The medical profession has been closely associated with the rapid industrial development of the United States during the last two decades—more closely than most physicians realize. Many great industries have awakened to the economic value of preserving their human machines. Formerly the human machine was used to the utmost, and, when broken, was thrown on the scrap heap; today, at least five states, as well as the federal government, have passed rehabilitation laws, with a view to salvaging the disabled employee and replacing him in industry as a productive unit of society. Forty-two states have passed employees' compensation laws; many of them are still inadequate, but all are for the purpose of paying the just claims of men disabled by their work. Thus the industrial world is filled with great medico-economic and medicolegal problems, whose solution depends primarily on the assistance of the leaders in the medical profession.

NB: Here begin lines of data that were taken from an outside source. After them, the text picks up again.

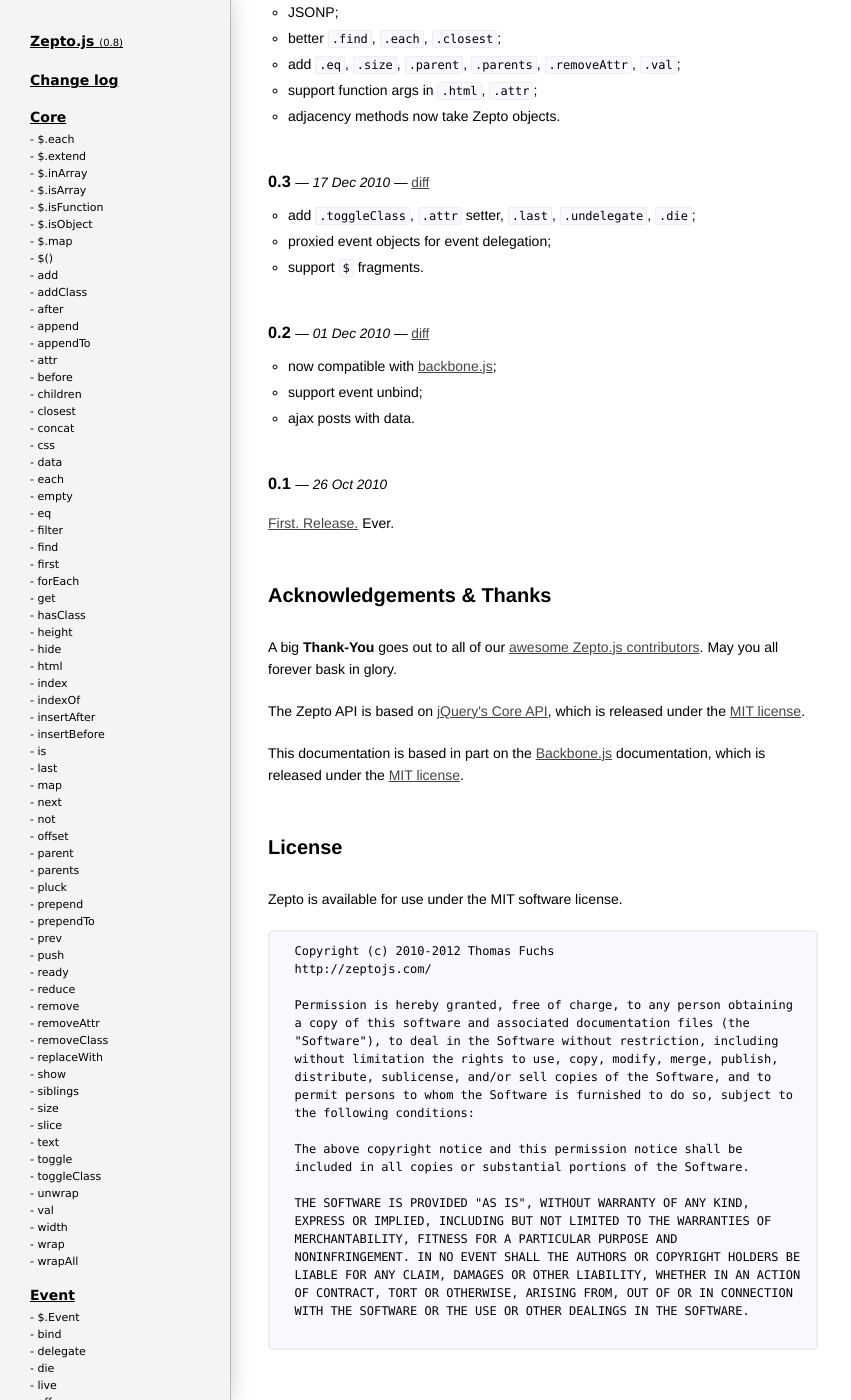
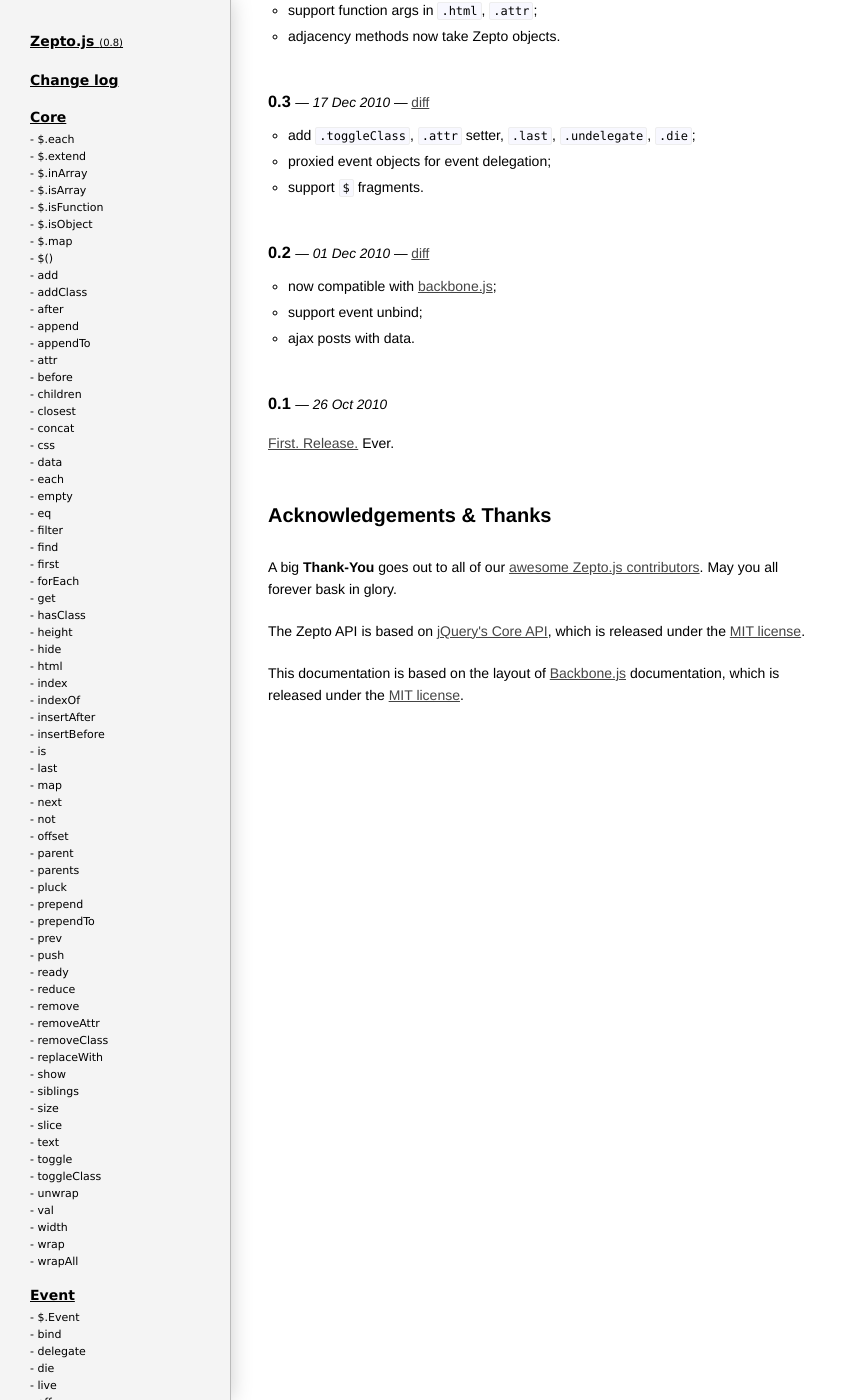
Before and after one commit to madrobby/zepto, a Jekyll site: the page built from index.html, in a window 1280 px wide and 1400 px high, scrolled down 22327 px. Shown: the whole window, without its empty margins (0-851 px from the left). Built offline with Jekyll 4.4.1, drawn with Linux system fonts in a browser that asks for light colours; Markdown is read by kramdown in place of the engine named in the settings; comment, search, counter and statistics services are not loaded; some of the changed text lies outside the part shown.

Commit message:
misc cleanups in Readme

```diff
--- a/_includes/license.html
+++ /dev/null
@@ -1,29 +0,0 @@
-<p>
-  Zepto is available for use under the MIT software license.
-</p>
-
-<p>
-  <pre>
-  Copyright (c) 2010-2012 Thomas Fuchs
-  http://zeptojs.com/
-
-  Permission is hereby granted, free of charge, to any person obtaining
-  a copy of this software and associated documentation files (the
-  "Software"), to deal in the Software without restriction, including
-  without limitation the rights to use, copy, modify, merge, publish,
-  distribute, sublicense, and/or sell copies of the Software, and to
-  permit persons to whom the Software is furnished to do so, subject to
-  the following conditions:
-
-  The above copyright notice and this permission notice shall be
-  included in all copies or substantial portions of the Software.
-
-  THE SOFTWARE IS PROVIDED "AS IS", WITHOUT WARRANTY OF ANY KIND,
-  EXPRESS OR IMPLIED, INCLUDING BUT NOT LIMITED TO THE WARRANTIES OF
-  MERCHANTABILITY, FITNESS FOR A PARTICULAR PURPOSE AND
-  NONINFRINGEMENT. IN NO EVENT SHALL THE AUTHORS OR COPYRIGHT HOLDERS BE
-  LIABLE FOR ANY CLAIM, DAMAGES OR OTHER LIABILITY, WHETHER IN AN ACTION
-  OF CONTRACT, TORT OR OTHERWISE, ARISING FROM, OUT OF OR IN CONNECTION
-  WITH THE SOFTWARE OR THE USE OR OTHER DEALINGS IN THE SOFTWARE.
-  </pre>
-</p>
--- a/index.html
+++ b/index.html
@@ -55,13 +55,8 @@ github_url: https://github.com/madrobby/zepto
   </p>
 
   <p>
-    See <a href="http://mir.aculo.us/2010/10/28/zepto-js-a-jquery-compatible-mobile-javascript-framework-in-2k-presentation/">a presentation on Zepto</a> to get a better
-    understanding about what it is all about!
-  </p>
-
-  <p>
     Zepto is released under the developer- and business-friendly
-    <a href="#license">MIT license</a>.
+    <a href="{{ page.github_url }}/blob/master/MIT-LICENSE">MIT license</a>.
   </p>
 
   <p>
@@ -70,12 +65,11 @@ github_url: https://github.com/madrobby/zepto
 
   </header>
 
-  <h3>Download Zepto</h3>
+  <h3 id=download>Download Zepto</h3>
 
   <p>
-    These downloads include a build of Zepto that includes the
-    <em>Core, Ajax, Event, Form, Effects, Touch, Polyfill, and Detect</em>
-    modules.
+    The default build includes the following modules:<br>
+    <em>Core, Ajax, Event, Form, Effects, Touch, Polyfill, and Detect</em>.
   </p>
 
   <ul>
@@ -88,22 +82,19 @@ github_url: https://github.com/madrobby/zepto
       – <i>7.6 kB when gzipped</i>
     </li>
     <li>
-      <a href="https://github.com/madrobby/zepto">Source code on GitHub</a>
-      — <i>Latest and greatest!</i>
+      <a href="{{ page.github_url }}">source code</a>
     </li>
   </ul>
 
   <p>
-    To include Zepto on your page, download the minified version (or build it yourself)
-    and include it like this on your page:
+    Include Zepto with a script tag near the end of your page:
   </p>
 
-  {% highlight html %}<script src="/path/to/zepto.min.js"></script>{% endhighlight %}
-
-  <p>
-    We recommend to place this tag at the end of your page, just before
-    the closing <code>&lt;/html&gt;</code> tag.
-  </p>
+  {% highlight html %}
+  ...
+  </body>
+  <script src="zepto.js"></script>
+  </html>{% endhighlight %}
 
   <h3>Target platforms</h3>
 
@@ -154,9 +145,9 @@ github_url: https://github.com/madrobby/zepto
   </p>
 
   <p>
-    Please refer to <a href="https://github.com/madrobby/zepto/blob/master/README.md">
+    Please refer to <a href="{{ page.github_url }}/blob/master/README.md">
     the README in the zepto GitHub repository</a> for further instructions on how
-    to build Zepto; including running the tests and contributing patches.
+    to build Zepto, including running the tests and contributing patches.
   </p>
 
 
@@ -210,14 +201,11 @@ github_url: https://github.com/madrobby/zepto
     </p>
 
     <p>
-      This documentation is based in part on the
+      This documentation is based on the layout of
       <a href="https://github.com/documentcloud/backbone/">Backbone.js</a>
       documentation, which is released under the
       <a href="https://github.com/documentcloud/backbone/blob/master/LICENSE">MIT license</a>.
     </p>
-
-    <h2 id="license">License</h2>
-    {% include license.html %}
 
   </section>
 
```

HARRY E. MOCK. SO-CALLED TRAUMATIC DISPLACEMENTS OF THE UTERUS. JAMA. 1922;79(10):797–804. doi:10.1001/jama.1922.02640100017006